■ Work to be completed ■
Each record must be copied in full and unchanged; any image it holds is excluded.

*** Entries provided

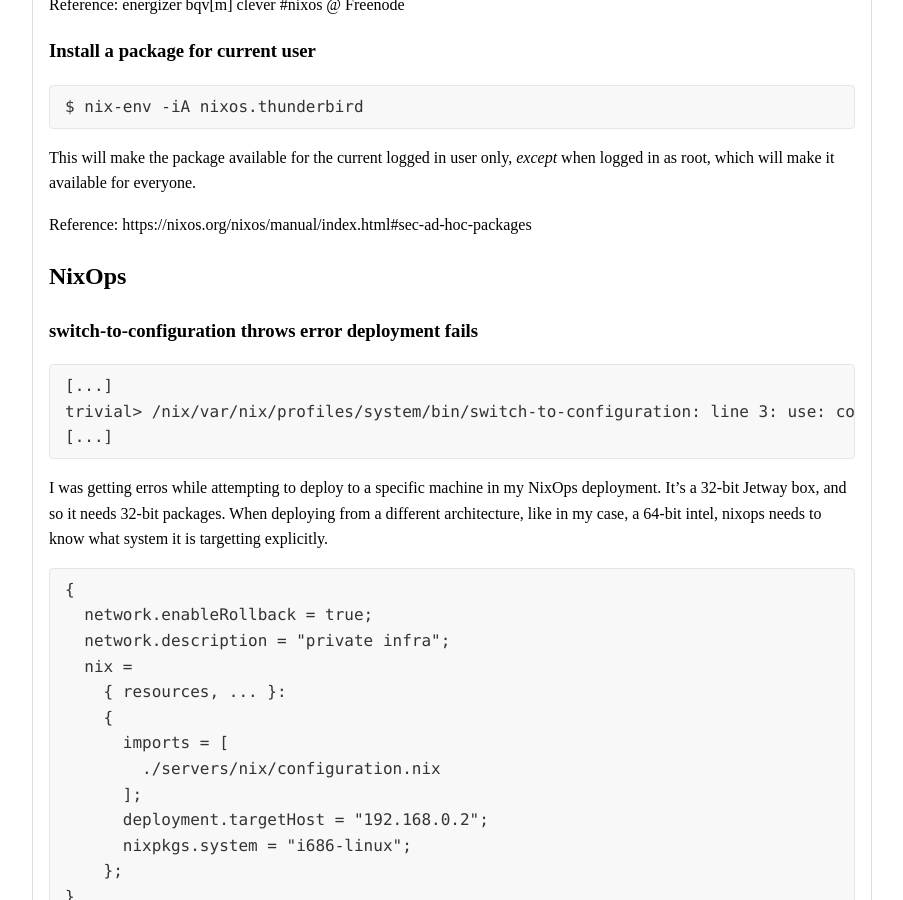
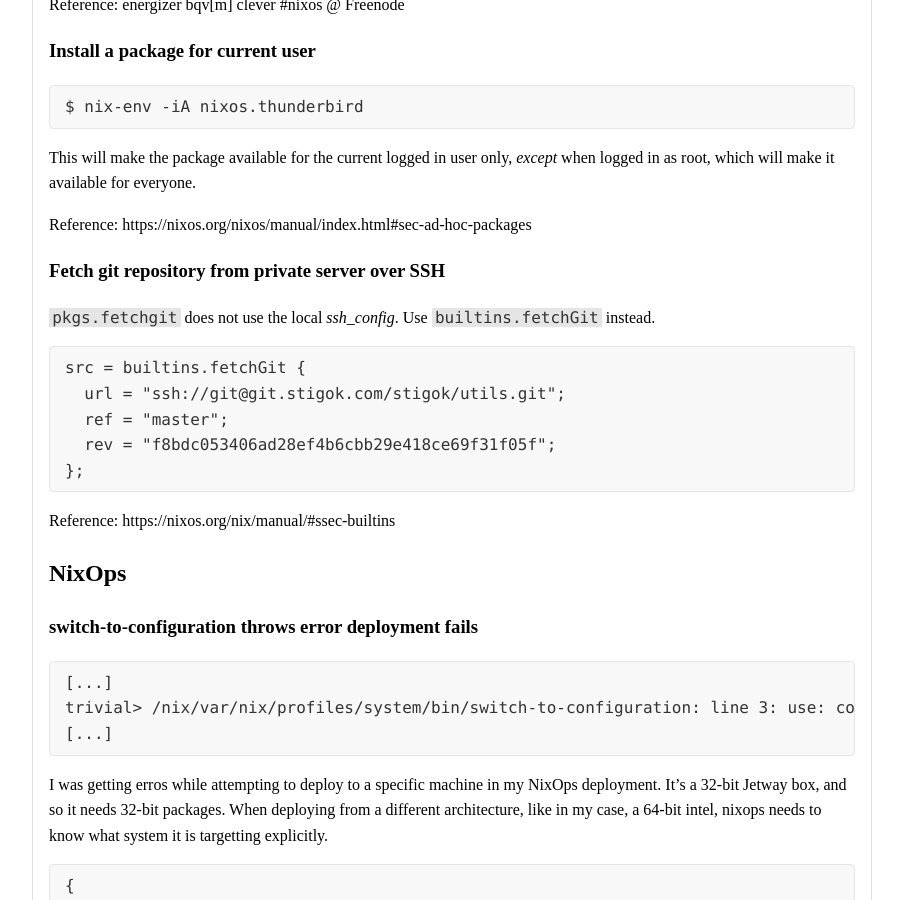
Before and after one commit to stigok/blog.stigok.com, a Jekyll site: the page built from collections/_posts/2020-03-07-nix-and-nixos-notes.md, in a window 1280 px wide and 900 px high, scrolled down 1705 px. Shown: the whole window, without its empty margins (188-1091 px from the left). Built offline with Jekyll 4.4.1, drawn with Linux system fonts in a browser that asks for light colours.

Commit message:
pkgs.fetchgit vs builtins.fetchGit

````diff
--- a/collections/_posts/2020-03-07-nix-and-nixos-notes.md
+++ b/collections/_posts/2020-03-07-nix-and-nixos-notes.md
@@ -81,6 +81,21 @@ when logged in as root, which will make it available for everyone.
 
 Reference: https://nixos.org/nixos/manual/index.html#sec-ad-hoc-packages
 
+### Fetch git repository from private server over SSH
+
+`pkgs.fetchgit` does not use the local *ssh_config*. Use `builtins.fetchGit`
+instead.
+
+```
+src = builtins.fetchGit {
+  url = "ssh://git@git.stigok.com/stigok/utils.git";
+  ref = "master";
+  rev = "f8bdc053406ad28ef4b6cbb29e418ce69f31f05f";
+};
+```
+
+Reference: https://nixos.org/nix/manual/#ssec-builtins
+
 ## NixOps
 
 ### switch-to-configuration throws error deployment fails
````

******

■ Written solution ■
Before and after one commit to stigok/blog.stigok.com, a Jekyll site: the page built from collections/_posts/2020-03-07-nix-and-nixos-notes.md, in a window 1280 px wide and 900 px high, scrolled down 1705 px. Shown: the whole window, without its empty margins (188-1091 px from the left). Built offline with Jekyll 4.4.1, drawn with Linux system fonts in a browser that asks for light colours.

Commit message:
pkgs.fetchgit vs builtins.fetchGit

````diff
--- a/collections/_posts/2020-03-07-nix-and-nixos-notes.md
+++ b/collections/_posts/2020-03-07-nix-and-nixos-notes.md
@@ -81,6 +81,21 @@ when logged in as root, which will make it available for everyone.
 
 Reference: https://nixos.org/nixos/manual/index.html#sec-ad-hoc-packages
 
+### Fetch git repository from private server over SSH
+
+`pkgs.fetchgit` does not use the local *ssh_config*. Use `builtins.fetchGit`
+instead.
+
+```
+src = builtins.fetchGit {
+  url = "ssh://git@git.stigok.com/stigok/utils.git";
+  ref = "master";
+  rev = "f8bdc053406ad28ef4b6cbb29e418ce69f31f05f";
+};
+```
+
+Reference: https://nixos.org/nix/manual/#ssec-builtins
+
 ## NixOps
 
 ### switch-to-configuration throws error deployment fails
````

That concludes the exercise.